There are as many as 80-90,000 businesses on sale in the UK at any one time. That’s a lot of competition for vendors wanting to get the right price, and for buyers looking to acquire the perfect business.
It also raises many questions. What’s your business worth? What steps do I need to take to make my business as attractive as possible? And how much professional advice am I going to need? As Ran Carmon, an M&A professional said in one of our Ask the Expert videos, “People make the mistake of calling the expert when they’re not needed. And not calling on the expert when they are needed…”
So what should you consider when you’re looking to sell up? Read on…
Start with the end in mind
As a business owner there’s a lot to consider when looking to sell your business. There are the more obvious things like thinking about how to maximise the value and the asking price of your business. However, one of the most important things is to make sure the sale fits with your personal goals.
Are you retiring? Are you looking for a new business venture to get involved with? These are questions you should be asking well in advance of any decision to sell. We stress the importance of building your exit plans into your long term strategy. To start with the end in mind.
But in my experience, there may be an element of indecision or vagueness with regard to exit or succession planning. As we talked about in our last article, a business owner may recognise that planing for an exit or retirement is important, but they don’t see it as urgent. And so sometimes it doesn’t get done.
By planning early, you can make all of the following steps to sell your business much easier.
The first thing business owners should do is to improve the profitability of the business by removing waste.
There’s no point to putting more business through an inefficient system! And as profitability is often a key measure for the value of your company—with a sales price often based on a multiple of profits—it’s important to remove waste to increase your profit.
At Ripe, we’ve a variety of techniques that can help you reduce the waste in your business and help to improve potential profitability. For example we’ve got a tool to complete a waste audit.
If you’re beginning to plan for an exit, this is where you should consider starting.
Polish the business
In this phase make sure that all the elements of a great business are in place.
This involves locking in your long-term revenues, where possible. The aim should be that the future revenue of the business is locked in—and is preferably done so with with robust long-term contracts. This will help give a potential buyer some certainty over the five year revenue outlook.
Next up will be to secure the shape of the management team. Establish a management structure that removes reliance on the owner. Look to cover the management skills, experience, and processes needed to lead the business in the absence of the owner.
This sometimes happens naturally. I use the example of a client who has been thinking about exiting for some time. And he’s now starting to do it. He’s brought in some key people who are now managing important areas of the business and is gradually phasing himself out of front line activities.

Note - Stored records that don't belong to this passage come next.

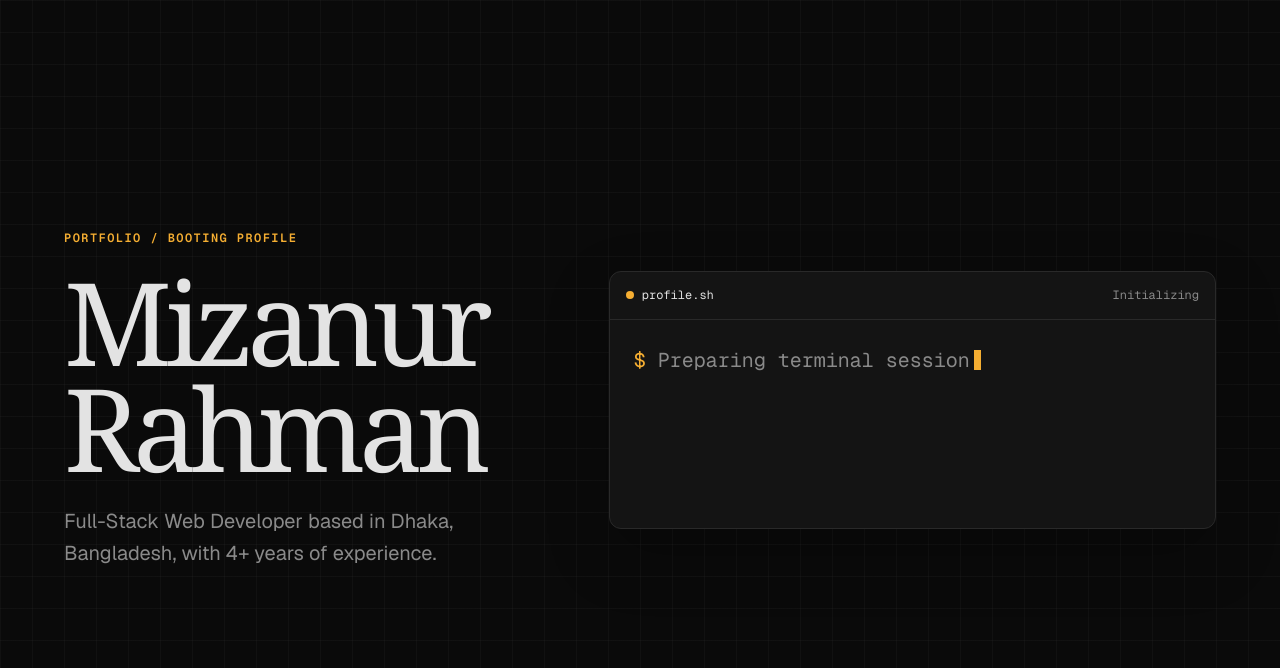
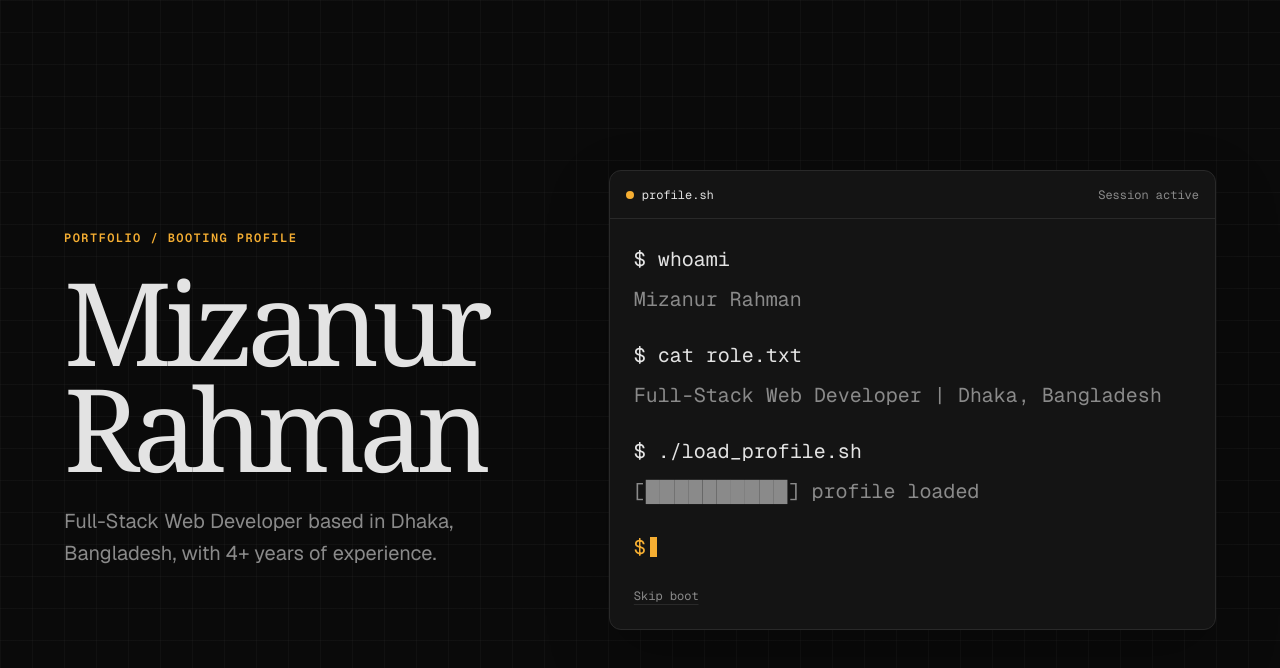
Before and after one commit to mizanmahi/portfolio2, a Next.js app: page / in a window 1280 px wide. Shown: the top 668 px of the page. Built offline with nearby package versions, Linux system fonts and the light colour scheme.

Commit message:
feat(hero): add accessible terminal boot interface

```diff
--- a/app/globals.css
+++ b/app/globals.css
@@ -135,7 +135,7 @@
     text-wrap: pretty;
   }
 
-  .hero-stage {
+  .terminal {
     overflow: hidden;
     border: 1px solid hsl(var(--border));
     border-radius: var(--radius-terminal-lg);
@@ -144,7 +144,7 @@
     font-family: var(--font-geist-mono), monospace;
   }
 
-  .hero-stage-bar {
+  .terminal-bar {
     display: flex;
     align-items: center;
     gap: var(--space-2);
@@ -155,40 +155,80 @@
     font-size: var(--text-kicker);
   }
 
-  .hero-stage-dot {
+  .terminal-indicator {
     width: var(--space-2);
     aspect-ratio: 1;
     border-radius: 999px;
     background: hsl(var(--accent));
   }
 
-  .hero-stage-label {
+  .terminal-file {
     color: hsl(var(--foreground));
   }
 
-  .hero-stage-status {
+  .terminal-state {
     margin-left: auto;
   }
 
-  .hero-stage-body {
-    min-height: 13rem;
+  .terminal-body {
+    display: grid;
+    gap: var(--space-6);
+    min-height: 18rem;
     padding: var(--space-6);
+  }
+
+  .terminal-output {
+    display: grid;
+    align-content: start;
+    gap: var(--space-6);
+  }
+
+  .terminal-entry {
+    display: grid;
+    gap: var(--space-2);
+  }
+
+  .terminal-command,
+  .terminal-idle {
+    color: hsl(var(--foreground));
+    font-size: var(--text-body);
+    line-height: var(--leading-body);
+  }
+
+  .terminal-result {
     color: hsl(var(--muted));
     font-size: var(--text-body);
     line-height: var(--leading-body);
   }
 
-  .hero-stage-prompt {
+  .terminal-prompt {
     color: hsl(var(--accent));
   }
 
-  .hero-stage-caret {
+  .terminal-caret {
     display: inline-block;
     width: 0.6ch;
     height: 1em;
     margin-left: var(--space-1);
     translate: 0 0.15em;
     background: hsl(var(--accent));
+  }
+
+  .terminal-skip {
+    justify-self: start;
+    padding: 0;
+    border: 0;
+    background: transparent;
+    color: hsl(var(--muted));
+    font: inherit;
+    font-size: var(--text-kicker);
+    text-decoration: underline;
+    text-decoration-color: hsl(var(--border));
+    text-underline-offset: var(--space-1);
+  }
+
+  .terminal-skip:disabled {
+    cursor: wait;
   }
 
   @media (min-width: 64rem) {
--- a/components/hero/hero.tsx
+++ b/components/hero/hero.tsx
@@ -1,3 +1,5 @@
+import { TerminalBoot } from "@/components/hero/terminal-boot";
+
 export function Hero() {
   return (
     <main>
@@ -14,18 +16,7 @@ export function Hero() {
             </p>
           </div>
 
-          <div className="hero-stage" aria-label="Terminal boot sequence">
-            <div className="hero-stage-bar" aria-hidden="true">
-              <span className="hero-stage-dot" />
-              <span className="hero-stage-label">profile.sh</span>
-              <span className="hero-stage-status">Initializing</span>
-            </div>
-            <div className="hero-stage-body">
-              <span className="hero-stage-prompt">$</span>
-              <span> Preparing terminal session</span>
-              <span className="hero-stage-caret" aria-hidden="true" />
-            </div>
-          </div>
+          <TerminalBoot />
         </div>
       </section>
     </main>
--- /dev/null
+++ b/components/hero/terminal-boot.tsx
@@ -0,0 +1,39 @@
+const bootLines = [
+  { command: "$ whoami", output: "Mizanur Rahman" },
+  {
+    command: "$ cat role.txt",
+    output: "Full-Stack Web Developer | Dhaka, Bangladesh",
+  },
+  { command: "$ ./load_profile.sh", output: "[██████████] profile loaded" },
+];
+
+export function TerminalBoot() {
+  return (
+    <section className="terminal" aria-label="Profile terminal">
+      <header className="terminal-bar">
+        <span className="terminal-indicator" aria-hidden="true" />
+        <span className="terminal-file">profile.sh</span>
+        <span className="terminal-state">Session active</span>
+      </header>
+
+      <div className="terminal-body" aria-live="polite" aria-atomic="true">
+        <div className="terminal-output">
+          {bootLines.map((line) => (
+            <div className="terminal-entry" key={line.command}>
+              <p className="terminal-command">{line.command}</p>
+              <p className="terminal-result">{line.output}</p>
+            </div>
+          ))}
+          <p className="terminal-idle">
+            <span className="terminal-prompt">$</span>
+            <span className="terminal-caret" aria-hidden="true" />
+          </p>
+        </div>
+
+        <button className="terminal-skip" type="button" disabled>
+          Skip boot
+        </button>
+      </div>
+    </section>
+  );
+}
```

You should also be thinking about reducing debt in the business. A buyer may be less willing to take over a balance sheet with liabilities all over the place. If you’ve got a nice, clean balance sheet where everything is straightforward it makes the sale a more simple process.
Create the sale
You might know some people in the same industry who are looking to acquire to secure a bigger market share.
Or, as the key success factor in maximizing the sales price is to find a buyer who “needs” to buy the business, you might try to be creative. Perhaps you’re in a different industry to a potential buyer, but your business might be a good ‘bolt on’ for their business to help them expand into new areas. This is then a business you might consider approaching.
Ideally you’ve identified (through brokers, networks or your business advisers) several potential buyers and you’ve worked out why your business is essential for each of them.
Remember that this analysis often requires changes to the look and feel of your business. The information gained from the your analysis will allow for a specific and unique process for each potential buyer to be developed.
A note on Due Diligence (DD)
The appetite for DD can depend on circumstances. Some buyers will want to have an extensive analysis completed and others won’t. It can vary and is often linked to the cost of the purchase. If you’re buying a business for £2m then to spend £20k on some DD makes sense. But if it’s a £100k purchase you probably want to spend much less than that.
In reality, some clients might just send us a couple of years of accounts and ask us to look through them and give them some idea of what they should look at. They’ll then go off to do the investigation themselves.
That said, there probably are some minimum things that you’d want to think about for the average sale. Things like leases, employment contracts, and overall terms & and conditions with key customers. It’s also a good plan to check for any disputes or pending litigation.
A helping hand
You’ve probably never tried to sell a business before. You don’t want to come up against a well advised and well experienced buyer who might use their skills, experience and their counsel to negotiate aggressively. Remember that this is where your advisers can step in to give you support and advice.
Be aware of what steps you are likely going to need to take. And then plan for them. The earlier the better. That way you’ll be the business owner who won’t call the expert when you don’t need to. (And who will call the expert when you do)!
And, as always—if in doubt about any aspect of selling your business—get in touch with your friendly North London adviser…
Give Rob or Pratima Glazer a call on 020 8238 8730 for a no obligation chat about what’s next for you and your business.